That leaves it up to Billy (Douglas) to be living the high life, shacked up with a 31-year-old girlfriend in a Malibu beach house until he’s forced to perform the eulogy at the funeral of a friend who was just two years older than himself. Feeling his mortality while up at the pulpit, Billy vows to live life to the fullest and proposes to his girlfriend right there at the service.
And so the four friends reunite in Vegas for Billy’s bachelor party weekend, with each of Billy’s buddies hoping to recapture some magic of their own while Billy suddenly gets cold feet. The reason for his reticence is a lounge singer (Mary Steenburgen) he stumbles upon and has an instant connection with, a connection that is age-appropriate and makes him realize that at 70 it may be time to grow up.
There are plenty of rowdy moments along the way. For instance, Sam is surprised to find his wife has given him an envelope containing a condom, a Viagra pill and a “what happens in Vegas stays in Vegas” note, before setting out to use his free weekend pass. Archie is dying to gamble and drink, with funny results, and Paddy is desperate to break out of his depression.
One big reason this all works is the script by Dan Fogelman, whose wise, warm and witty work in 2011’s hit romantic comedy Crazy Stupid Love also dug deep, albeit exploring middle-aged marriage and life crises.
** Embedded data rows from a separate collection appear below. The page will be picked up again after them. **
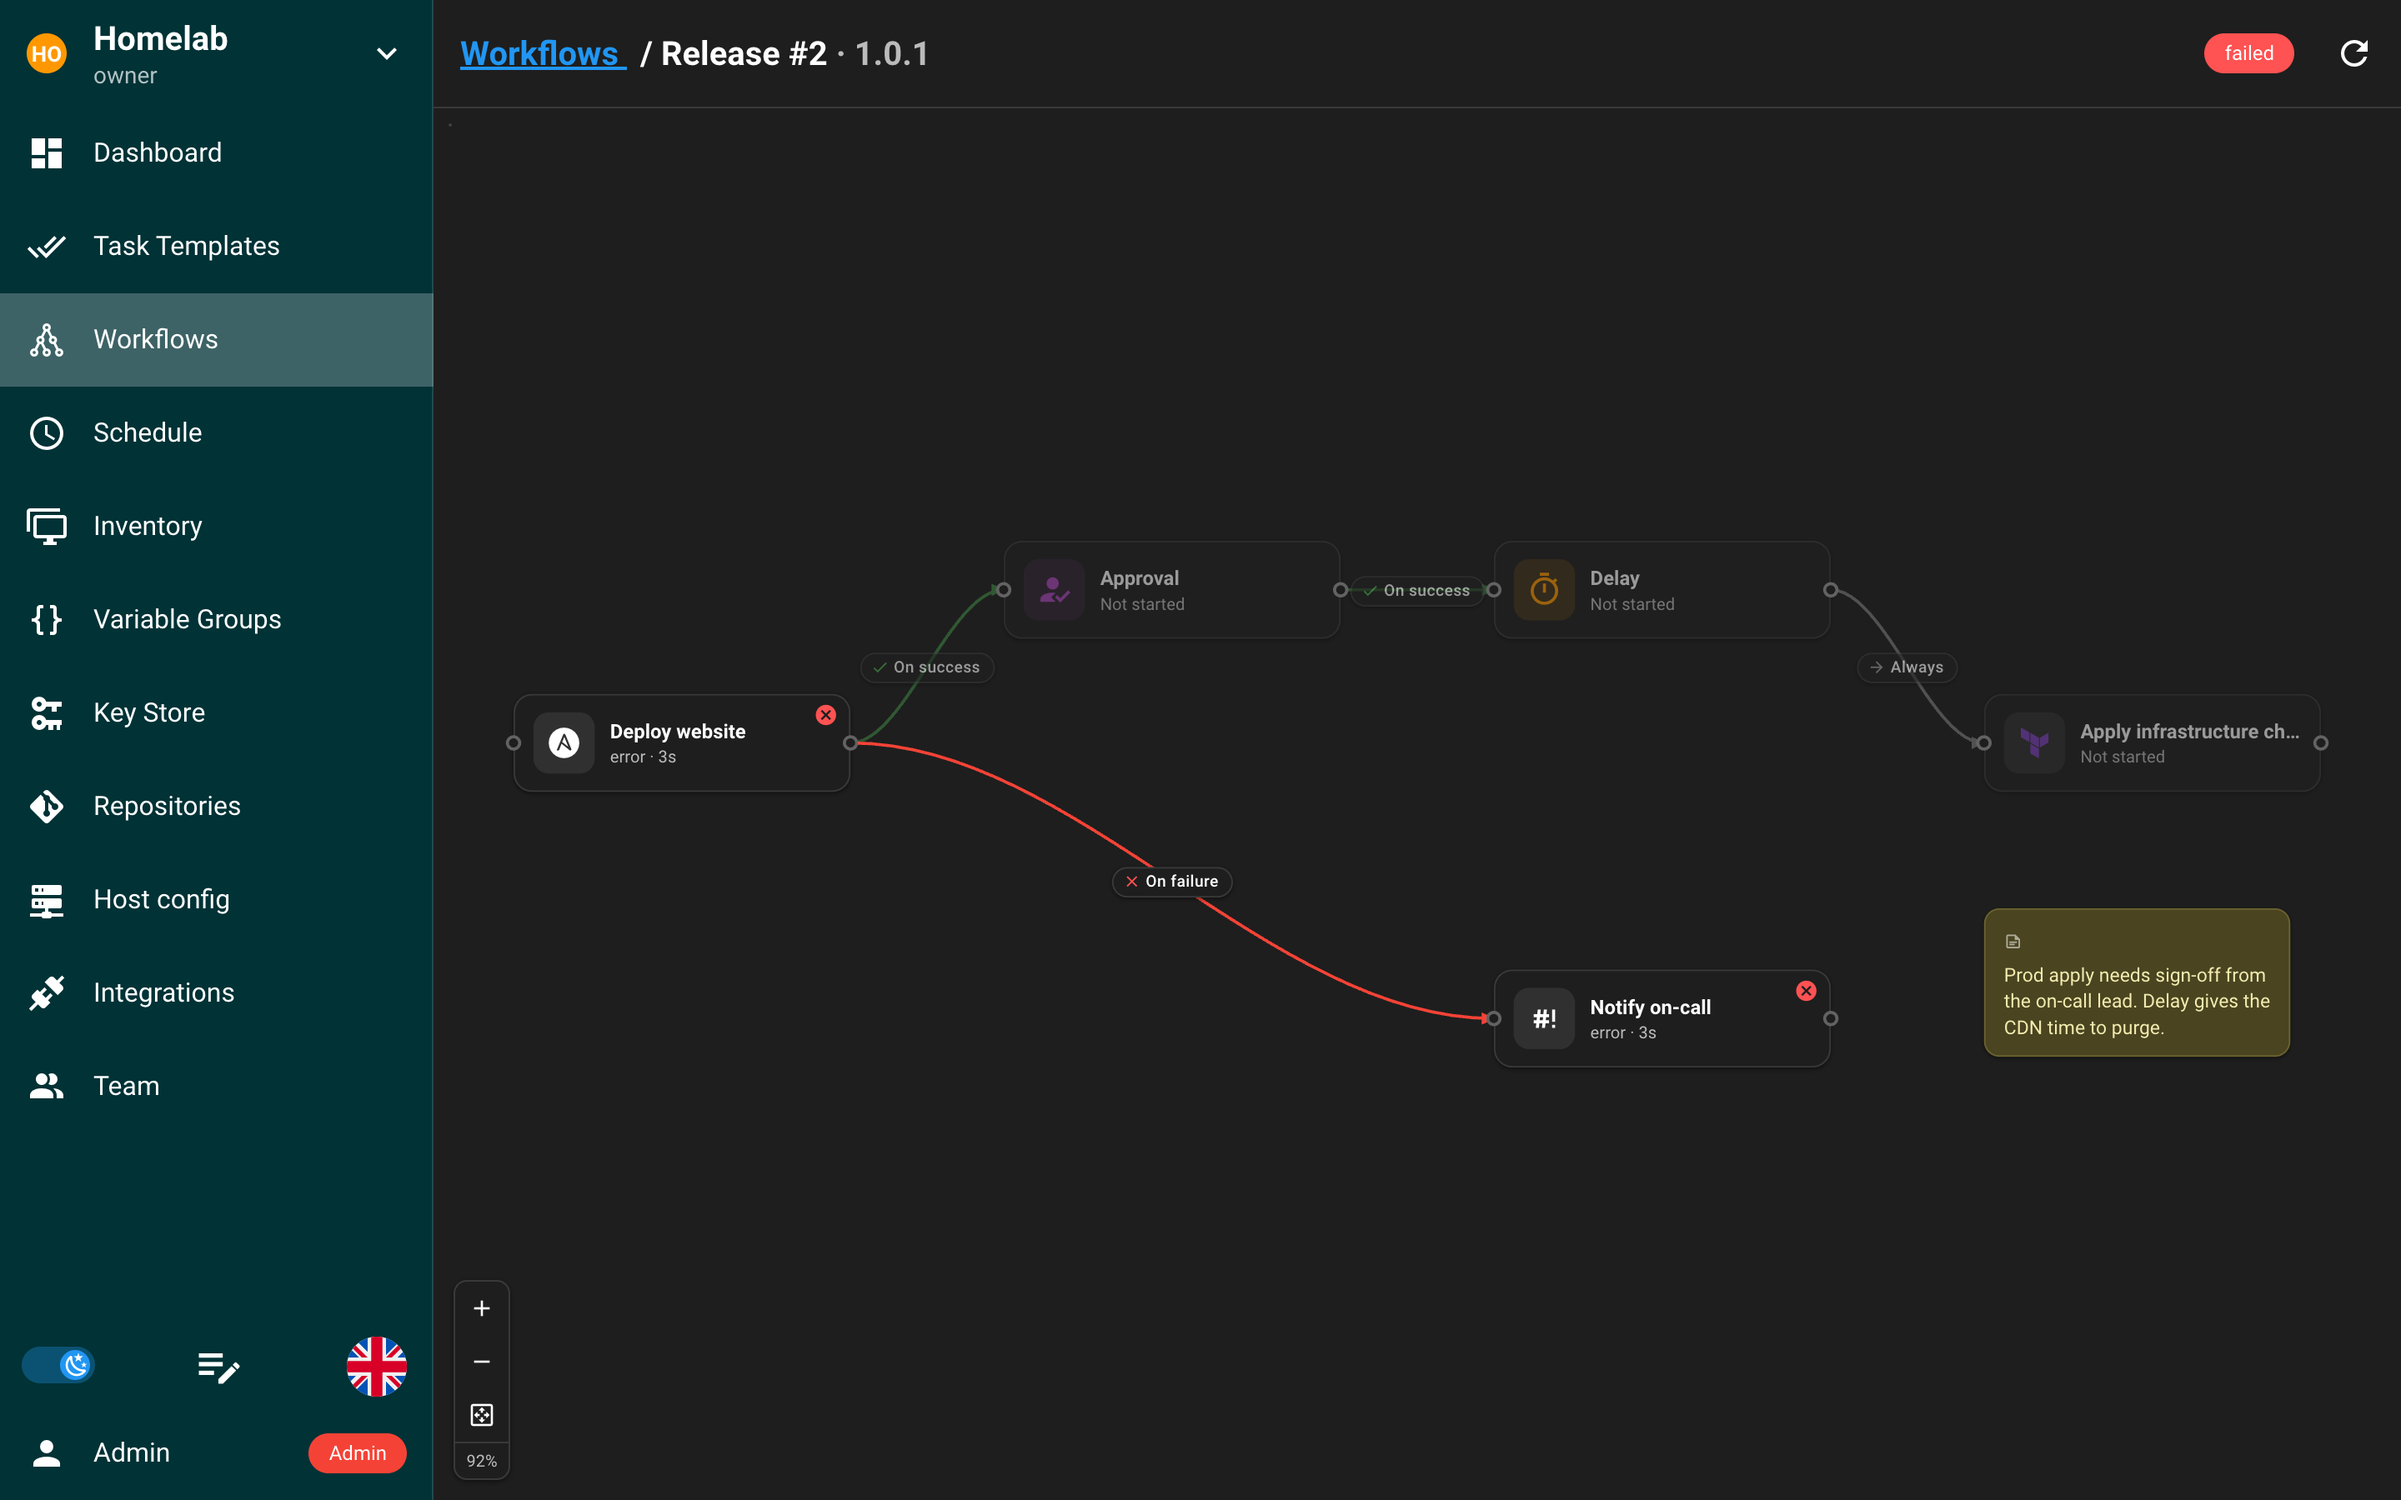
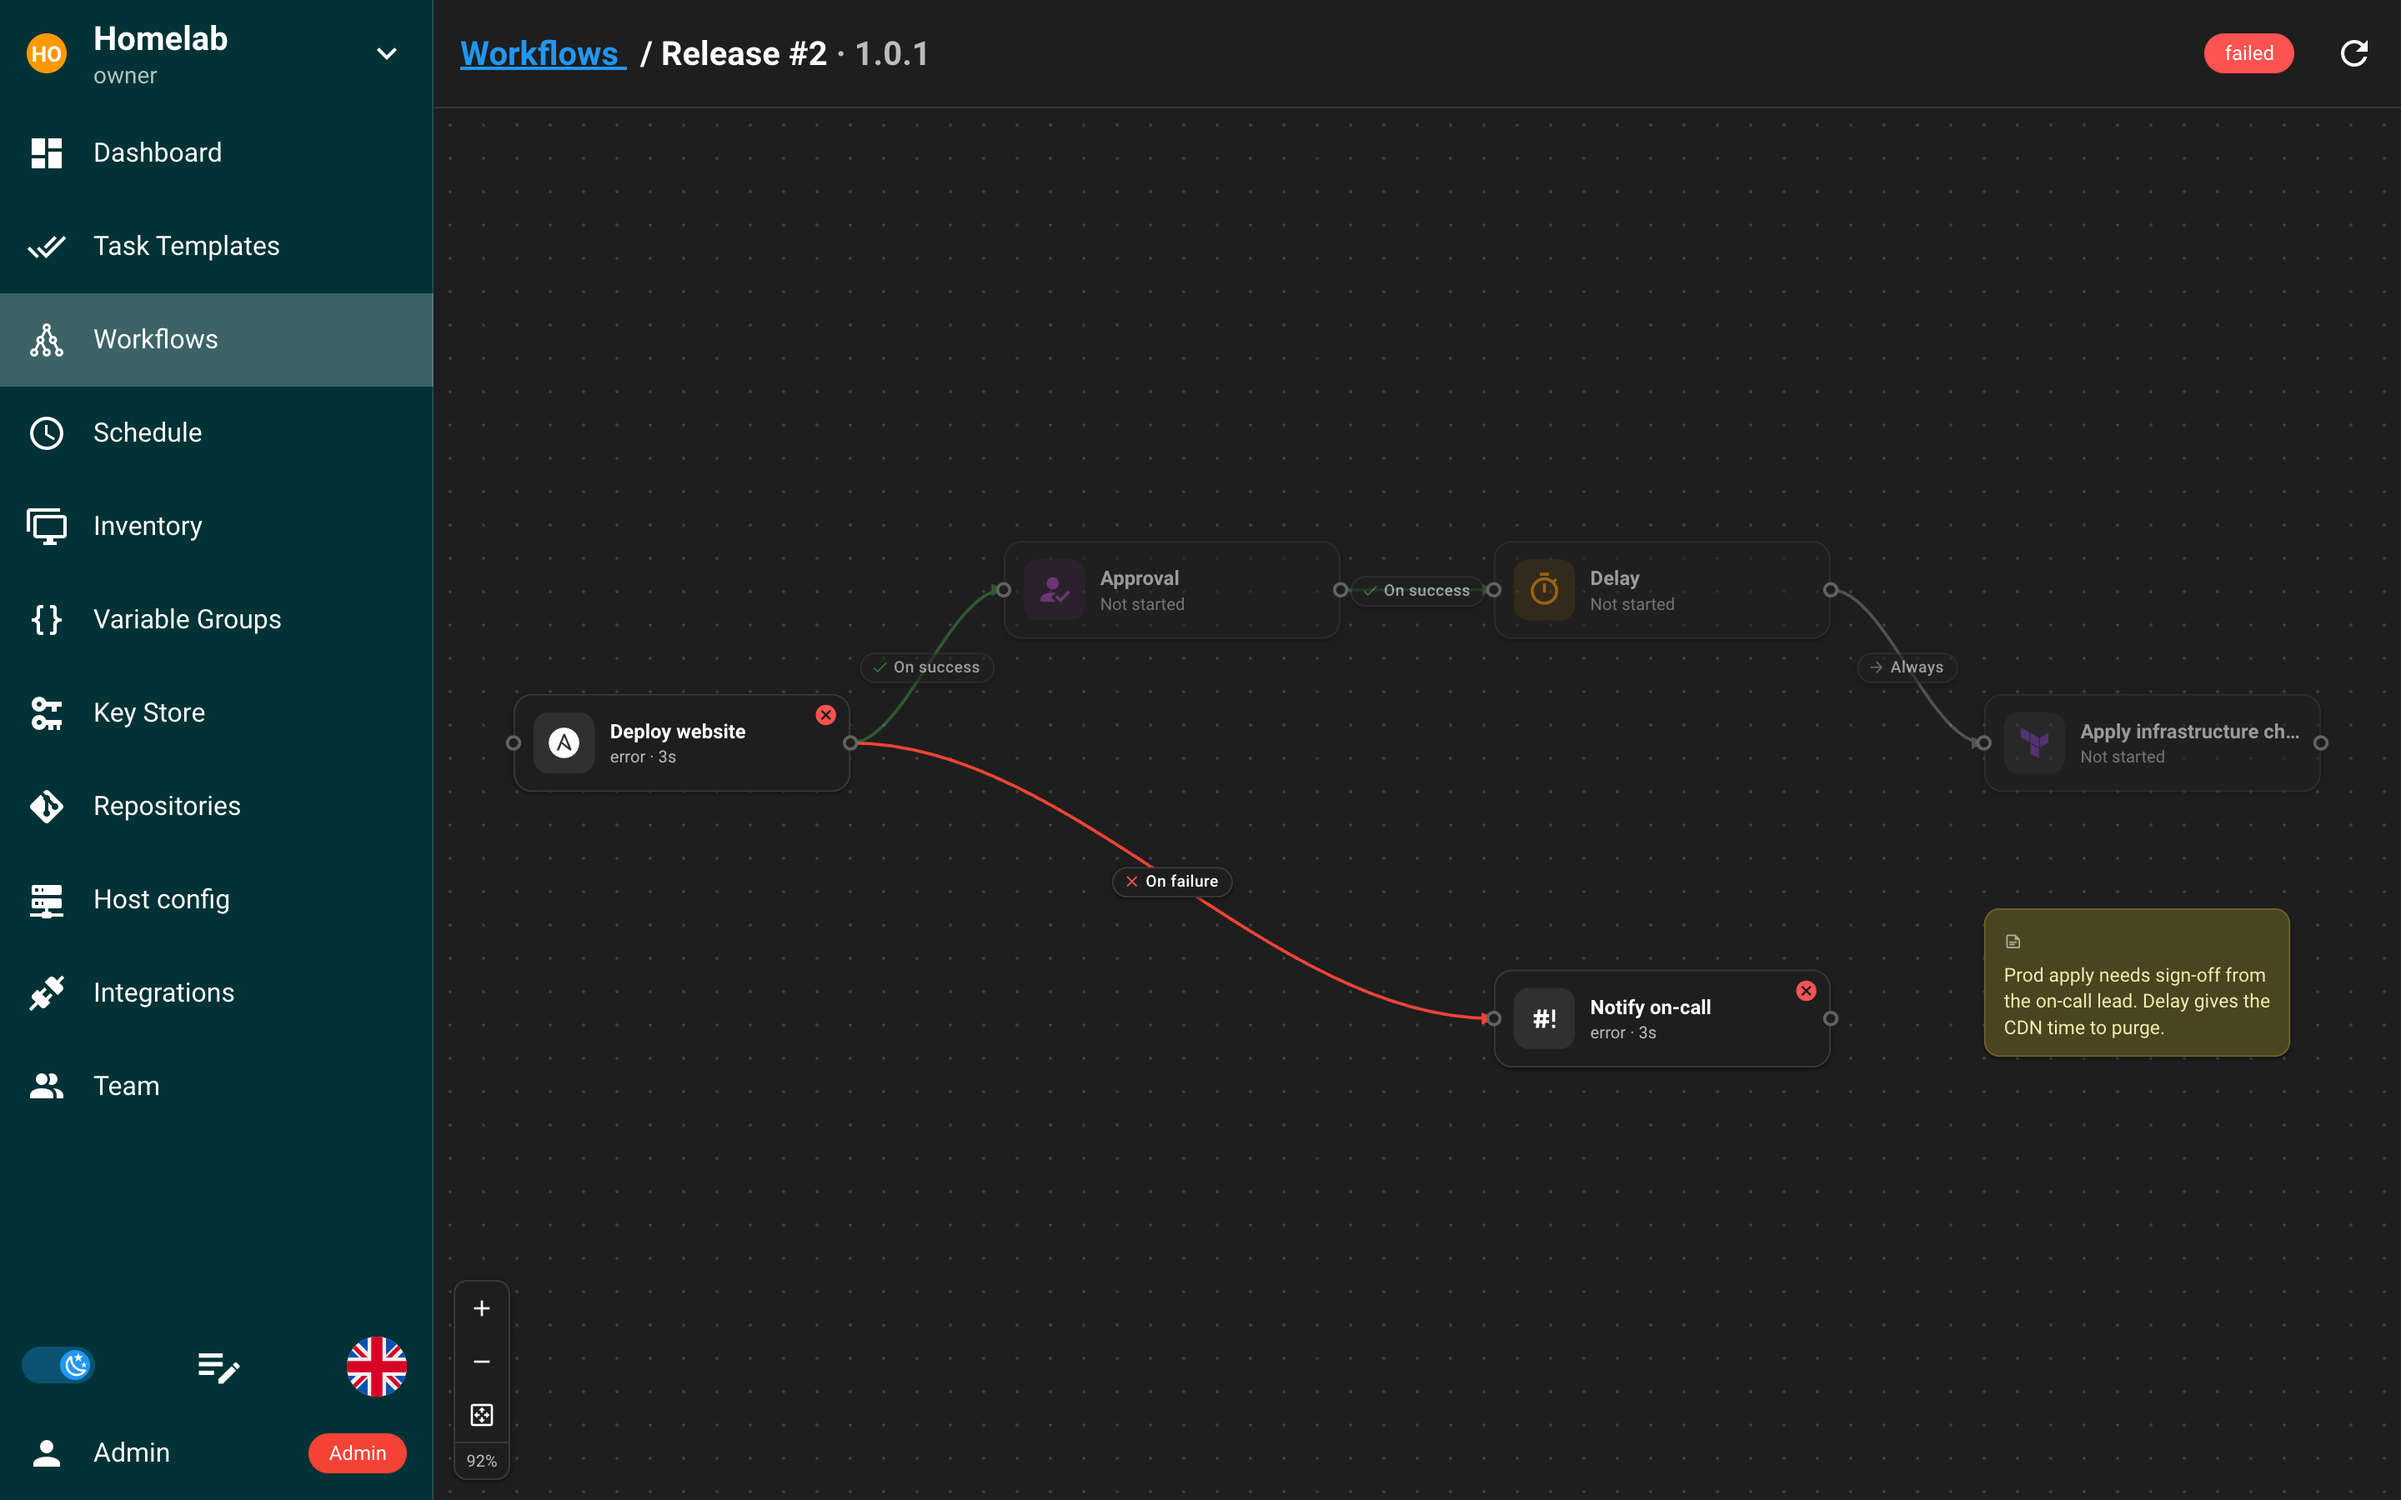
feat(workflows): update canvas background

diff --git a/web/src/components/WorkflowGraph.vue b/web/src/components/WorkflowGraph.vue
@@ -963,8 +963,10 @@ export default {
     width: 100%;
     height: 100%;
     outline: none;
+    // Explicit repeat: the app's global reset sets background-repeat: no-repeat.
     background-image: radial-gradient(circle, var(--wf-dot) 1px, transparent 1px);
     background-size: $wf-grid $wf-grid;
+    background-repeat: repeat;
   }
 
   &__overlay {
Last Vegas isn’t quite as good as Crazy, mainly because Vegas’ older characters dictate that the story take a breather at times with dialogue-heavy scenes that slow the pace a tad too much, and because the movie pulls its punches in a few moments in which younger characters might have gotten away with raunchier twists.
But while this movie should be fun for anyone, it’s also really aimed at older audiences, which probably appreciate a bit of restraint. Regardless, it’s refreshing to see these four movie stars work their magic in roles that let them have fun again after Douglas spent the past decade battling cancer, playing Liberace on HBO and starring in small-scaled mediocrities that barely registered on the public radar. As the ringleader of this fantastic foursome, he has a wicked charm that’s impressively contrasted by some truly emotional moments later in the film.
DeNiro, meanwhile, proves that his Oscar-nominated comeback in The Silver Linings Playbook was no fluke and invests energy and grace into his role, particularly in a poetic moment of shadowboxing after he knocks out a surly club kid. Freeman gets to shake off the staid, God-type roles he’s been shackled with for the past decade and have some fun, while Kline is a delight to watch after years in which he seemed to utterly disappear from movie theaters.
Steenburgen is also a lovely surprise, adding feminine charm to the comic testosterone. Director Jon Turteltaub (National Treasure, Cool Runnings) shakes this comic cocktail expertly, delivering his own best crowd-pleaser in years and making a night out at the movies with these five acting pros a winning bet.